Saturday, January 05, 2008

Obama Under Attack From Rivals
Barbara Ferguson, Arab News —

WASHINGTON, 6 January 2008 — As Arab News went to press, Barack Obama and Hillary Clinton were getting ready to clash face-to-face for the first time since he threw her campaign into turmoil.

On Thursday night, Obama punctured Hillary’s front-runner status with a convincing win in Iowa as he sought to become America’s first black president. Should Hillary win, she would become the country’s first female president.

Days before the second leg of the US presidential candidates’ selection marathon in New Hampshire, the rivals will trade shots as surviving Democratic and Republican hopefuls take part in TV debates.

Sen. Obama, a gifted orator, will try to avoid mistakes. Sen. Hillary, meanwhile, is desperate to stall his momentum and hopes to use the New Hampshire primary as a fire wall.

In the Republican debate, former Massachusetts governor Mitt Romney will try to hit back at Mike Huckabee, who pulled off a surprise triumph in Iowa, while surging John McCain also hopes to shine.

Obama is facing increased criticism from Hillary and other rivals determined to block him in New Hampshire.

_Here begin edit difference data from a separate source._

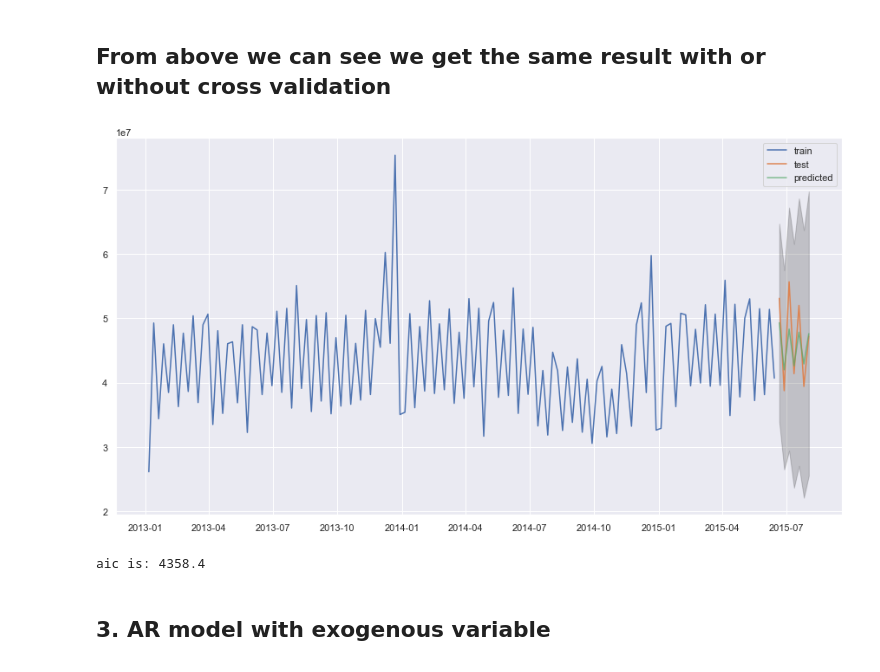
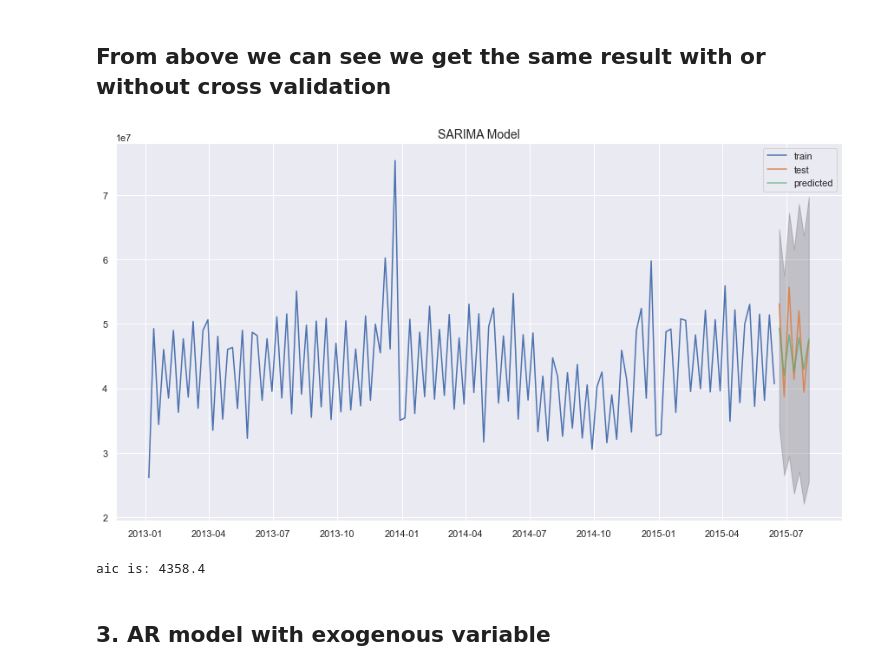
Before and after one commit to yoyo6022/covid-19, a Jupyter notebook: Notebook/Modeling.ipynb, the cells around one changed output. Cells and saved outputs as stored; diff of their text form; code cells hidden in the pictures.

```diff
--- a/Notebook/Modeling.ipynb
+++ b/Notebook/Modeling.ipynb
@@ -615,19 +618,20 @@ mae for SARIMA model: 3386101.5
 # %%
 # plot the result
 plt.figure(figsize=(15,8))
 plt.plot(train,label='train')
 # predict last 6 month (27 weeks)
 plt.plot(test, label='test')
 plt.plot(predictions, alpha=0.7, label='predicted')
 #plt.axvline(weeklytotalsales.index[24], color='red', ls='--')
 plt.fill_between(predictions_ci.index, predictions_ci.iloc[:,0], predictions_ci.iloc[:,1]
                 ,color='k', alpha=0.2)
 plt.legend()
+plt.title('SARIMA Model', fontsize=14)
 plt.show()
 
 print('aic is: {0:.1f}'.format(sarima.aic))
 # %% [output]
-[figure, old version]
+[figure, new version]
 aic is: 4358.4
 # %% [markdown]
 ## 3. AR model with exogenous variable
```
Also changed, not shown: parts of 7 cells of this notebook.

Just five days after the Iowa caucuses, the small northeastern state of New Hampshire will hold the country’s first presidential primary election on Tuesday.

The candidates are heading into several weeks of intense campaigning that culminates in more than two dozen state primary contests on Feb. 5.

On Friday night, Hillary, Obama, New Mexico Gov. Bill Richardson and Rep. Dennis Kucinich made their presidential pitches to the 3,000 hardy partisans assembled in Milford for the New Hampshire Democratic Party’s 100 Club fundraising dinner. It was the largest political dinner in New Hampshire history, Republican or Democrat.

If the dinner is any indication —Obama will handily win here. When Obama, the dinner’s last speaker, took the stage the crowd surged forward chanting “O-bam-a” and “Fired Up, Ready to Go!” So many people pressed toward the stage that an announcer asked people to “please take their seats for safety concerns.” By comparison, Hillary was twice booed. The first time was when she said she has always and will continue to work for “change for you.” Change is a word long-used by Obama in his campaign.

The audience, particularly Obama supporters, let out what sounded like a thousand people collectively groaning.

The second time came a few minutes later when Hillary said: “The there are two big questions for voters in New Hampshire. One is: who will be ready to lead from day one? The second,” and here Hillary was forced to pause as boos from the crowd mixed with cheers from her own supporters. “...Is who can we nominate who will go the distance against the Republicans?”
Hillary did receive a rousing cheer at the end of her 18-minute address, but Obama had the audience on its feet, waving placards during an earsplitting ovation.

Obama, son of a Kenyan father and American mother, countered with a call for a broader political base founded on progressive values. “If you know who you are, if you know what you believe in, if you know what you are fighting for, then you can afford to listen to folks who don’t agree with you, you can afford to reach across the aisle every once in a while,” Obama said. “It won’t hurt you. You won’t be compromised and you will be able to form the majorities that will defeat the special interests and ... win elections.” Obama’s open-armed appeal, typically heard in general elections and not in primaries, was aimed not only at independents and Republicans, but at Democrats who Obama’s campaign believes are attracted by an inclusive message.

The approach has made him a target of his main rivals, Hillary and John Edwards, who argue his vision is naive.

“There’s no shortage of anger in Washington people,” Obama said. “We don’t need more heat, we need more light.” He added a new punch line to one of his stump speech standards, recounting how Republicans have approached him and whispered their support. “Now,” he said to loud applause, “they weren’t whispering!”

The major Hillary-Obama showdown will likely come on Feb. 5, which is shaping up as a near-national primary day. More than 20 states will vote, including Hillary’s home state, New York, Obama’s home state, Illinois, and California.

Several Democratic strategists unaffiliated with any campaign said on Friday that Hillary could lose in the early states and still clinch the nomination on Feb. 5. To do so, they said, she must focus on burnishing her own image in the coming month, and she must resist the temptation to tar Obama, as he could become a magnet for Democrats who want to move beyond the Clinton-Bush years.

No comments:

Post a Comment